When Joseph Latouf was in high school, a challenge sparked his curiosity. His algebra class was informed that if anyone could come up with a prime number generator, they would win a $100,000 reward. Latouf got fast at work, and after some intense analyzing and deliberating, uncovered a clever method of creating a prime number generator. A professor at a nearby university was called in to prove that his prime number generator worked—and indeed, it did. Sadly, however, there really wasn’t a $100,000 prize.
Latouf said he tucked away the fruits of his labor in his back pocket, hoping that it would someday lead to something of value. After all, he knew that a prime number generator was important, since it holds the keys for encryption.

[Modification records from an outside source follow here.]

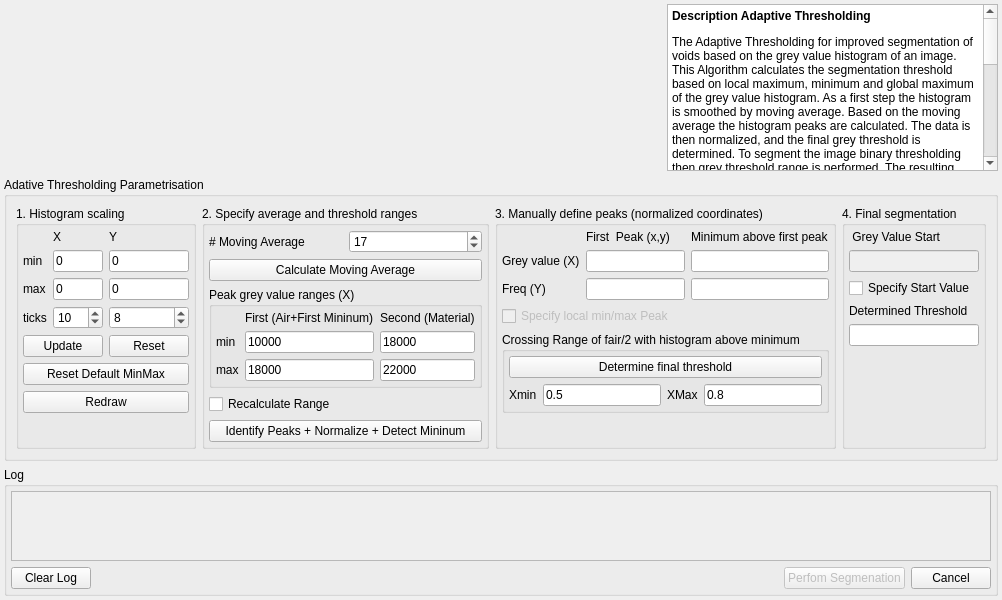
The window that modules/AdaptiveThreshold/AdaptiveThreshold.ui (3dct/open_iA) describes before a commit, drawn with Qt 5.
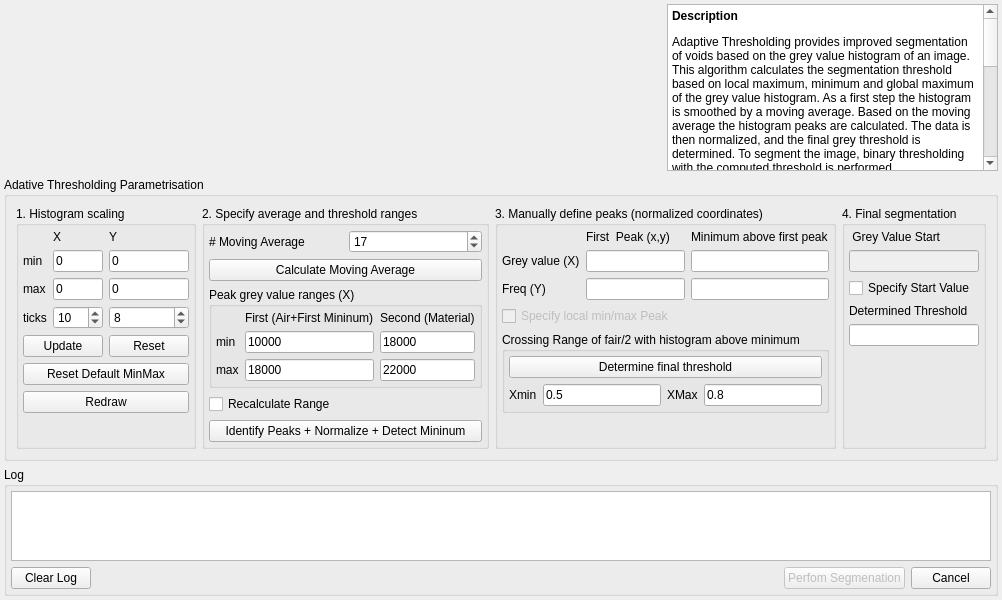
The same window after the commit.

Commit message: AdaptiveThreshold: Improve description, Remove debug output, log edit: enabled->true, readonly->true

What changed in the file:
```diff
--- a/modules/AdaptiveThreshold/AdaptiveThreshold.ui
+++ b/modules/AdaptiveThreshold/AdaptiveThreshold.ui
@@ -48,14 +48,13 @@
 &lt;html&gt;&lt;head&gt;&lt;meta name=&quot;qrichtext&quot; content=&quot;1&quot; /&gt;&lt;style type=&quot;text/css&quot;&gt;
 p, li { white-space: pre-wrap; }
 &lt;/style&gt;&lt;/head&gt;&lt;body style=&quot; font-family:'MS Shell Dlg 2'; font-size:8.15094pt; font-weight:400; font-style:normal;&quot;&gt;
-&lt;p style=&quot; margin-top:12px; margin-bottom:0px; margin-left:0px; margin-right:0px; -qt-block-indent:0; text-indent:0px;&quot;&gt;&lt;span style=&quot; font-family:'Arial','sans-serif'; font-size:9pt; font-weight:600;&quot;&gt;Description Adaptive Thresholding &lt;/span&gt;&lt;/p&gt;
-&lt;p style=&quot; margin-top:12px; margin-bottom:0px; margin-left:0px; margin-right:0px; -qt-block-indent:0; text-indent:0px;&quot;&gt;&lt;span style=&quot; font-family:'Arial','sans-serif'; font-size:9pt;&quot;&gt;The Adaptive Thresholding for improved segmentation of voids based on the grey value histogram of an image. This Algorithm calculates the segmentation threshold based on local maximum, minimum and global maximum of the grey value histogram. As a first step the histogram is smoothed by moving average. Based on the moving average the histogram peaks are calculated. The data is then normalized, and the final grey threshold is determined. To segment the image binary thresholding then grey threshold range is performed. The resulting segmentation is shown. Visualization chart can be scaled as well.&lt;/span&gt;&lt;/p&gt;
-&lt;p style=&quot; margin-top:12px; margin-bottom:0px; margin-left:0px; margin-right:0px; -qt-block-indent:0; text-indent:0px;&quot;&gt;&lt;span style=&quot; font-family:'Arial','sans-serif'; font-size:9pt; font-weight:600; color:#000000;&quot;&gt;Determine first minimum above air (g&lt;/span&gt;&lt;span style=&quot; font-family:'Arial','sans-serif'; font-size:9pt; font-weight:600; color:#000000; vertical-align:sub;&quot;&gt;min&lt;/span&gt;&lt;span style=&quot; font-family:'Arial','sans-serif'; font-size:9pt; font-weight:600; color:#000000;&quot;&gt;, f&lt;/span&gt;&lt;span style=&quot; font-family:'Arial','sans-serif'; font-size:9pt; font-weight:600; color:#000000; vertical-align:sub;&quot;&gt;min&lt;/span&gt;&lt;span style=&quot; font-family:'Arial','sans-serif'; font-size:9pt; font-weight:600; color:#000000;&quot;&gt;),&lt;/span&gt;&lt;span style=&quot; font-family:'MS Shell Dlg 2'; font-size:8pt;&quot;&gt; &lt;/span&gt;&lt;/p&gt;
-&lt;p style=&quot; margin-top:12px; margin-bottom:0px; margin-left:0px; margin-right:0px; -qt-block-indent:0; text-indent:0px;&quot;&gt;&lt;span style=&quot; font-family:'Arial','sans-serif'; font-size:9pt;&quot;&gt;Ø&lt;/span&gt;&lt;span style=&quot; font-family:'Arial','sans-serif'; font-size:9pt; color:#000000;&quot;&gt;If f&lt;/span&gt;&lt;span style=&quot; font-family:'Arial','sans-serif'; font-size:9pt; color:#000000; vertical-align:sub;&quot;&gt;min&lt;/span&gt;&lt;span style=&quot; font-family:'Arial','sans-serif'; font-size:9pt; color:#000000;&quot;&gt; &amp;gt; f&lt;/span&gt;&lt;span style=&quot; font-family:'Arial','sans-serif'; font-size:9pt; color:#000000; vertical-align:sub;&quot;&gt;air&lt;/span&gt;&lt;span style=&quot; font-family:'Arial','sans-serif'; font-size:9pt; color:#000000;&quot;&gt;/2, the first minimum (g&lt;/span&gt;&lt;span style=&quot; font-family:'Arial','sans-serif'; font-size:9pt; color:#000000; vertical-align:sub;&quot;&gt;min&lt;/span&gt;&lt;span style=&quot; font-family:'Arial','sans-serif'; font-size:9pt; color:#000000;&quot;&gt;,f&lt;/span&gt;&lt;span style=&quot; font-family:'Arial','sans-serif'; font-size:9pt; color:#000000; vertical-align:sub;&quot;&gt;min&lt;/span&gt;&lt;span style=&quot; font-family:'Arial','sans-serif'; font-size:9pt; color:#000000;&quot;&gt;) is taken as the grey-level threshold.&lt;/span&gt;&lt;/p&gt;
-&lt;p style=&quot; margin-top:12px; margin-bottom:0px; margin-left:0px; margin-right:0px; -qt-block-indent:0; text-indent:0px;&quot;&gt;&lt;span style=&quot; font-family:'Arial','sans-serif'; font-size:9pt;&quot;&gt;Ø&lt;/span&gt;&lt;span style=&quot; font-family:'Arial','sans-serif'; font-size:9pt; color:#000000;&quot;&gt;If f&lt;/span&gt;&lt;span style=&quot; font-family:'Arial','sans-serif'; font-size:9pt; color:#000000; vertical-align:sub;&quot;&gt;min&lt;/span&gt;&lt;span style=&quot; font-family:'Arial','sans-serif'; font-size:9pt; color:#000000;&quot;&gt; &amp;lt; f&lt;/span&gt;&lt;span style=&quot; font-family:'Arial','sans-serif'; font-size:9pt; color:#000000; vertical-align:sub;&quot;&gt;air&lt;/span&gt;&lt;span style=&quot; font-family:'Arial','sans-serif'; font-size:9pt; color:#000000;&quot;&gt;/2, the next crossing of f&lt;/span&gt;&lt;span style=&quot; font-family:'Arial','sans-serif'; font-size:9pt; color:#000000; vertical-align:sub;&quot;&gt;air&lt;/span&gt;&lt;span style=&quot; font-family:'Arial','sans-serif'; font-size:9pt; color:#000000;&quot;&gt;/2 (half of f&lt;/span&gt;&lt;span style=&quot; font-family:'Arial','sans-serif'; font-size:9pt; color:#000000; vertical-align:sub;&quot;&gt;air&lt;/span&gt;&lt;span style=&quot; font-family:'Arial','sans-serif'; font-size:9pt; color:#000000;&quot;&gt;) with the Histogram function above the minimum is taken as the grey-level threshold, or ISO 50 whichever is lowest.&lt;/span&gt;&lt;/p&gt;
-&lt;p style=&quot; margin-top:12px; margin-bottom:0px; margin-left:0px; margin-right:0px; -qt-block-indent:0; text-indent:0px;&quot;&gt;&lt;span style=&quot; font-family:'Arial','sans-serif'; font-size:9pt; font-weight:600;&quot;&gt;Workflow &lt;/span&gt;&lt;/p&gt;
-&lt;p style=&quot; margin-top:12px; margin-bottom:0px; margin-left:0px; margin-right:0px; -qt-block-indent:0; text-indent:0px;&quot;&gt;&lt;span style=&quot; font-family:'Arial','sans-serif'; font-size:9pt;&quot;&gt;1: Specify value of moving average (e.g. 17 - take average of 17 values)&lt;br /&gt;2: Specify Search Range of Local Maximum + Local Minimum + Give Search range of Second Peak&lt;br /&gt;3: Specify interval for first intersection of f&lt;/span&gt;&lt;span style=&quot; font-family:'Arial','sans-serif'; font-size:9pt; vertical-align:sub;&quot;&gt;air&lt;/span&gt;&lt;span style=&quot; font-family:'Arial','sans-serif'; font-size:9pt;&quot;&gt;/2 and global maximum peak&lt;br /&gt;4. Final segmentation is shown, perform segmentation with starting range (default 0)&lt;/span&gt;&lt;/p&gt;
-&lt;p style=&quot; margin-top:12px; margin-bottom:0px; margin-left:0px; margin-right:0px; -qt-block-indent:0; text-indent:0px;&quot;&gt;&lt;span style=&quot; font-family:'Arial','sans-serif'; font-size:9pt;&quot;&gt;Orange line is a visualization of f&lt;/span&gt;&lt;span style=&quot; font-family:'Arial','sans-serif'; font-size:9pt; vertical-align:sub;&quot;&gt;air &lt;/span&gt;&lt;span style=&quot; font-family:'Arial','sans-serif'; font-size:9pt;&quot;&gt;/ 2&lt;/span&gt;&lt;/p&gt;&lt;/body&gt;&lt;/html&gt;</string>
+&lt;p style=&quot; margin-top:12px; margin-bottom:12px; margin-left:0px; margin-right:0px; -qt-block-indent:0; text-indent:0px;&quot;&gt;&lt;span style=&quot; font-family:'Arial','sans-serif'; font-size:9pt; font-weight:600;&quot;&gt;Description&lt;/span&gt;&lt;/p&gt;
+&lt;p style=&quot; margin-top:12px; margin-bottom:12px; margin-left:0px; margin-right:0px; -qt-block-indent:0; text-indent:0px;&quot;&gt;&lt;span style=&quot; font-family:'Arial','sans-serif'; font-size:9pt;&quot;&gt;Adaptive Thresholding provides improved segmentation of voids based on the grey value histogram of an image. This algorithm calculates the segmentation threshold based on local maximum, minimum and global maximum of the grey value histogram. As a first step the histogram is smoothed by a moving average. Based on the moving average the histogram peaks are calculated. The data is then normalized, and the final grey threshold is determined. To segment the image, binary thresholding with the computed threshold is performed.&lt;/span&gt;&lt;/p&gt;
+&lt;p style=&quot; margin-top:12px; margin-bottom:12px; margin-left:0px; margin-right:0px; -qt-block-indent:0; text-indent:0px;&quot;&gt;&lt;span style=&quot; font-family:'Arial','sans-serif'; font-size:9pt; font-weight:600;&quot;&gt;Criteria for chosing the threshold - determine first minimum above air (g&lt;/span&gt;&lt;span style=&quot; font-family:'Arial','sans-serif'; font-size:9pt; font-weight:600; vertical-align:sub;&quot;&gt;min&lt;/span&gt;&lt;span style=&quot; font-family:'Arial','sans-serif'; font-size:9pt; font-weight:600;&quot;&gt;, f&lt;/span&gt;&lt;span style=&quot; font-family:'Arial','sans-serif'; font-size:9pt; font-weight:600; vertical-align:sub;&quot;&gt;min&lt;/span&gt;&lt;span style=&quot; font-family:'Arial','sans-serif'; font-size:9pt; font-weight:600;&quot;&gt;)&lt;/span&gt;&lt;/p&gt;
+&lt;p style=&quot; margin-top:12px; margin-bottom:12px; margin-left:0px; margin-right:0px; -qt-block-indent:0; text-indent:0px;&quot;&gt;&lt;span style=&quot; font-family:'Arial','sans-serif'; font-size:9pt;&quot;&gt;- If f&lt;/span&gt;&lt;span style=&quot; font-family:'Arial','sans-serif'; font-size:9pt; vertical-align:sub;&quot;&gt;min&lt;/span&gt;&lt;span style=&quot; font-family:'Arial','sans-serif'; font-size:9pt;&quot;&gt; &amp;gt; f&lt;/span&gt;&lt;span style=&quot; font-family:'Arial','sans-serif'; font-size:9pt; vertical-align:sub;&quot;&gt;air&lt;/span&gt;&lt;span style=&quot; font-family:'Arial','sans-serif'; font-size:9pt;&quot;&gt;/2, the first minimum (g&lt;/span&gt;&lt;span style=&quot; font-family:'Arial','sans-serif'; font-size:9pt; vertical-align:sub;&quot;&gt;min&lt;/span&gt;&lt;span style=&quot; font-family:'Arial','sans-serif'; font-size:9pt;&quot;&gt;,f&lt;/span&gt;&lt;span style=&quot; font-family:'Arial','sans-serif'; font-size:9pt; vertical-align:sub;&quot;&gt;min&lt;/span&gt;&lt;span style=&quot; font-family:'Arial','sans-serif'; font-size:9pt;&quot;&gt;) is taken as the grey-level threshold.&lt;br /&gt;- If f&lt;/span&gt;&lt;span style=&quot; font-family:'Arial','sans-serif'; font-size:9pt; vertical-align:sub;&quot;&gt;min&lt;/span&gt;&lt;span style=&quot; font-family:'Arial','sans-serif'; font-size:9pt;&quot;&gt; &amp;lt; f&lt;/span&gt;&lt;span style=&quot; font-family:'Arial','sans-serif'; font-size:9pt; vertical-align:sub;&quot;&gt;air&lt;/span&gt;&lt;span style=&quot; font-family:'Arial','sans-serif'; font-size:9pt;&quot;&gt;/2, the next crossing of f&lt;/span&gt;&lt;span style=&quot; font-family:'Arial','sans-serif'; font-size:9pt; vertical-align:sub;&quot;&gt;air&lt;/span&gt;&lt;span style=&quot; font-family:'Arial','sans-serif'; font-size:9pt;&quot;&gt;/2 (half of f&lt;/span&gt;&lt;span style=&quot; font-family:'Arial','sans-serif'; font-size:9pt; vertical-align:sub;&quot;&gt;air&lt;/span&gt;&lt;span style=&quot; font-family:'Arial','sans-serif'; font-size:9pt;&quot;&gt;) with the Histogram function above the minimum is taken as the grey-level threshold, or ISO 50 whichever is lowest.&lt;/span&gt;&lt;/p&gt;
+&lt;p style=&quot; margin-top:12px; margin-bottom:12px; margin-left:0px; margin-right:0px; -qt-block-indent:0; text-indent:0px;&quot;&gt;&lt;span style=&quot; font-family:'Arial','sans-serif'; font-size:9pt; font-weight:600;&quot;&gt;Workflow&lt;/span&gt;&lt;/p&gt;
+&lt;p style=&quot; margin-top:12px; margin-bottom:12px; margin-left:0px; margin-right:0px; -qt-block-indent:0; text-indent:0px;&quot;&gt;&lt;span style=&quot; font-family:'Arial','sans-serif'; font-size:9pt;&quot;&gt;1: Specify value of moving average (e.g. 17 - take average of 17 values)&lt;br /&gt;2: Specify Search Range of Local Maximum + Local Minimum + Give Search range of Second Peak&lt;br /&gt;3: Specify interval for first intersection of f&lt;/span&gt;&lt;span style=&quot; font-family:'Arial','sans-serif'; font-size:9pt; vertical-align:sub;&quot;&gt;air&lt;/span&gt;&lt;span style=&quot; font-family:'Arial','sans-serif'; font-size:9pt;&quot;&gt;/2 and global maximum peak&lt;br /&gt;4. Final segmentation is shown, perform segmentation with starting range (default 0)&lt;/span&gt;&lt;/p&gt;
+&lt;p style=&quot; margin-top:12px; margin-bottom:12px; margin-left:0px; margin-right:0px; -qt-block-indent:0; text-indent:0px;&quot;&gt;&lt;span style=&quot; font-family:'Arial','sans-serif'; font-size:9pt;&quot;&gt;Orange line is a visualization of f&lt;/span&gt;&lt;span style=&quot; font-family:'Arial','sans-serif'; font-size:9pt; vertical-align:sub;&quot;&gt;air&lt;/span&gt;&lt;span style=&quot; font-family:'Arial','sans-serif'; font-size:9pt;&quot;&gt;/2.&lt;/span&gt;&lt;/p&gt;&lt;/body&gt;&lt;/html&gt;</string>
        </property>
       </widget>
      </item>
@@ -618,7 +617,10 @@
       <item>
        <widget class="QTextEdit" name="logEdit">
         <property name="enabled">
-         <bool>false</bool>
+         <bool>true</bool>
+        </property>
+        <property name="readOnly">
+         <bool>true</bool>
         </property>
        </widget>
       </item>
```
The commit also changes 3 other files.
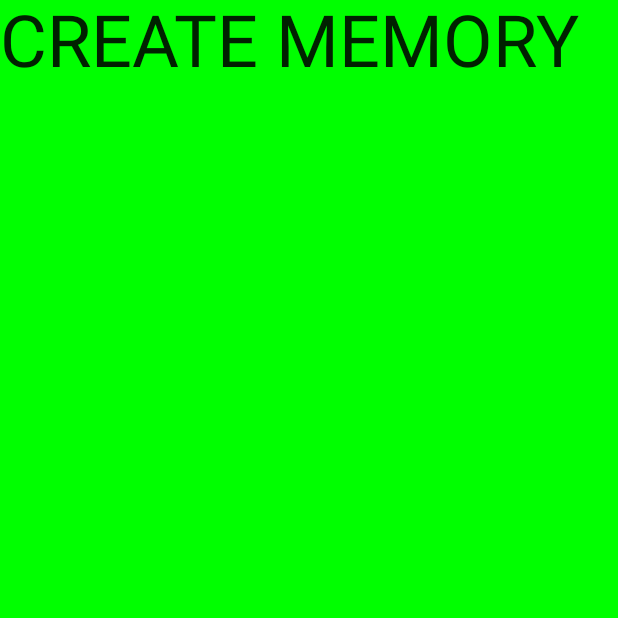
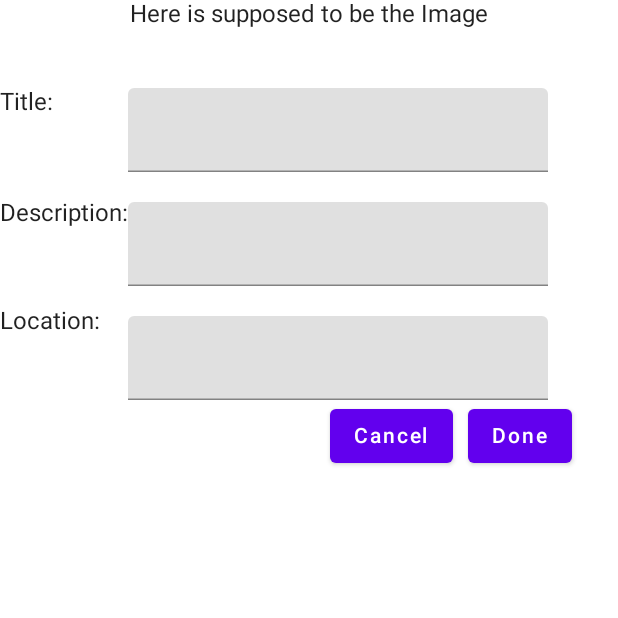
Before and after one commit to czaacza/Android-Souvenir-App, an Android app built with Jetpack Compose: the composable CreateScreen shown on its own in the app's theme, on a phone screen of 412 x 824 dp, the top half of it. Run offline under Robolectric (Android 15) with nearby library versions, the phone set to English and light mode, and no system bars; libraries missing offline, so code that uses them is left out: org.osmdroid.views.

Commit message:
ui screens v1 ready

```diff
--- a/src/app/src/main/java/fi/metropolia/project/souvenirapp/view/MainActivity.kt
+++ b/src/app/src/main/java/fi/metropolia/project/souvenirapp/view/MainActivity.kt
@@ -3,14 +3,9 @@ package fi.metropolia.project.souvenirapp.view
 import android.graphics.BitmapFactory
 import android.net.Uri
 import android.os.Bundle
-import android.util.Log
 import androidx.activity.ComponentActivity
 import androidx.activity.compose.setContent
-import androidx.compose.foundation.Image
-import androidx.compose.ui.graphics.asImageBitmap
 import androidx.preference.PreferenceManager
-import fi.metropolia.project.souvenirapp.model.ShowMemories
-import fi.metropolia.project.souvenirapp.model.createSampleMemories
 import fi.metropolia.project.souvenirapp.view.screens.getMap
 import fi.metropolia.project.souvenirapp.view.theme.SouvenirAppTheme
 import fi.metropolia.project.souvenirapp.viewmodel.MapViewModel
--- a/src/app/src/main/java/fi/metropolia/project/souvenirapp/view/screens/CreateScreen.kt
+++ b/src/app/src/main/java/fi/metropolia/project/souvenirapp/view/screens/CreateScreen.kt
@@ -1,25 +1,60 @@
 package fi.metropolia.project.souvenirapp.view.screens
 
 import androidx.compose.foundation.background
-import androidx.compose.foundation.layout.Column
-import androidx.compose.foundation.layout.fillMaxSize
-import androidx.compose.foundation.layout.padding
+import androidx.compose.foundation.layout.*
+import androidx.compose.material.Button
 import androidx.compose.material.Text
+import androidx.compose.material.TextField
 import androidx.compose.runtime.Composable
+import androidx.compose.runtime.mutableStateOf
+import androidx.compose.runtime.remember
+import androidx.compose.ui.Alignment
 import androidx.compose.ui.Modifier
 import androidx.compose.ui.graphics.Color
+import androidx.compose.ui.res.stringResource
 import androidx.compose.ui.unit.dp
 import androidx.compose.ui.unit.sp
+import fi.metropolia.project.souvenirapp.R
+
 
 @Composable
 fun CreateScreen() {
-    Column(modifier = Modifier
-        .fillMaxSize()
-        .background(Color.Green)
-        .padding(50.dp)
-    )
-    {
-
+    var txtTitle = remember { mutableStateOf("") }
+    var txtDescription = remember { mutableStateOf("") }
+    var txtLocation = remember { mutableStateOf("") }
+    Column(modifier = Modifier.fillMaxWidth()) {
+        Column(modifier = Modifier.fillMaxWidth()) {
+            //Image()
+            Text("Here is supposed to be the Image", modifier = Modifier.align(Alignment.CenterHorizontally))
+            Spacer(modifier = Modifier.size(40.dp))
+        }
+        Row(modifier = Modifier.fillMaxWidth()) {
+            Column() {
+                Text(stringResource(R.string.title))
+                Spacer(modifier = Modifier.size(55.dp))
+                Text(stringResource(R.string.description))
+                Spacer(modifier = Modifier.size(53.dp))
+                Text(stringResource(R.string.location))
+            }
+            Column() {
+                TextField(txtTitle.value, onValueChange = {txtTitle.value = it})
+                Spacer(modifier = Modifier.size(20.dp))
+                TextField(txtDescription.value, onValueChange = {txtDescription.value = it})
+                Spacer(modifier = Modifier.size(20.dp))
+                TextField(txtLocation.value, onValueChange = {txtLocation.value = it})
+            }
+        }
+        Row(modifier = Modifier.fillMaxWidth()){
+            Spacer(modifier = Modifier.size(220.dp))
+            Row(){
+                Button(onClick = { /*TODO*/ }) {
+                    Text(stringResource(R.string.cancel))
+                }
+                Spacer(modifier = Modifier.size(10.dp))
+                Button(onClick = { /*TODO*/ }) {
+                    Text(stringResource(R.string.done))
+                }
+            }
+        }
     }
-    Text("CREATE MEMORY", fontSize = 48.sp)
 }
--- a/src/app/src/main/res/values/strings.xml
+++ b/src/app/src/main/res/values/strings.xml
@@ -1,3 +1,8 @@
 <resources>
     <string name="app_name">Souvenir App</string>
+    <string name="title">Title:</string>
+    <string name="description">Description:</string>
+    <string name="location">Location:</string>
+    <string name="cancel">Cancel</string>
+    <string name="done">Done</string>
 </resources>
```
Also changed, not shown: src/app/src/main/java/fi/metropolia/project/souvenirapp/view/screens/ListScreen.kt (+0 -16 lines), 1 other file.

Fast forward many years later, when Latouf was wrestling with the idea of security and encryption and feeling uneasy about the fact that if he had a prime number generator, others likely do too. And, that meant that there were people out there who can crack encryption.
As more and more breaches and stolen data began to surface in the news, Latouf set out to create a better and more secure way of saving data. That’s when CORA, which stands for Context Order Replacement Algorithm, was born. The data security solution touted as “unbreakable” is currently raising funds on Indiegogo.
Latouf describes encryption as “a big safe that you can open up, put whatever valuables you want inside and then close and lock it.” Essentially, he says, that’s what encryption does to data on a hard drive; it locks it up with prime numbers. Now, if someone physically stole a personal computer or hacked into a server or hard drive, they would need a prime number generator or to use brute force to crack the code and access the data. Cracking encryption is something that is hard to do, but not impossible. Latouf decided that there must be a better way.
With CORA, Latouf says, storing data is more like taking a book, pulling the letters out in a random fashion and storing them in three, five or even 25 different places—with some data on a hard drive, some on OneDrive, some on another cloud, and so on. This way, if someone breaches one location, they might have, say 10,000 letters, but that would only be a small subset of letters and not enough to reconstruct phrases, let alone an entire book.
Latouf says the CORA security solution is “unbreakable” with one caveat: it must be used properly by storing the data in different locations.
With this level of unbreakable encryption, an IT professional would be positioned to better defend their company against potential cyberattacks. In general, encryption helps to protect data. But by taking security a step further with CORA, small subsets of data are stored in various locations, and if the data were to be compromised in a single breach, the encrypted data–even if cracked–would never represent the full set of data and would therefore, lack any real value to a hacker.
In addition to CORA, Latouf is also developing an app to allow people to have total control over their online footprint. In a nutshell, the app will allow users to delete a photo or file permanently, leaving no one with the ability to access that package even after it has been shared. “If I want my picture taken offline, I should be able to shut it down,” Latouf explains. “My next goal, following CORA, will be to also make that possible.”
Renee Morad is a freelance writer and editor based in New Jersey. Her work has appeared in The New York Times, Discovery News, Business Insider, Ozy.com, NPR, MainStreet.com, and other outlets. If you have a story you would like profiled, contact her at [email protected]
The IT Innovators series of articles is underwritten by Microsoft, and is editorially independent.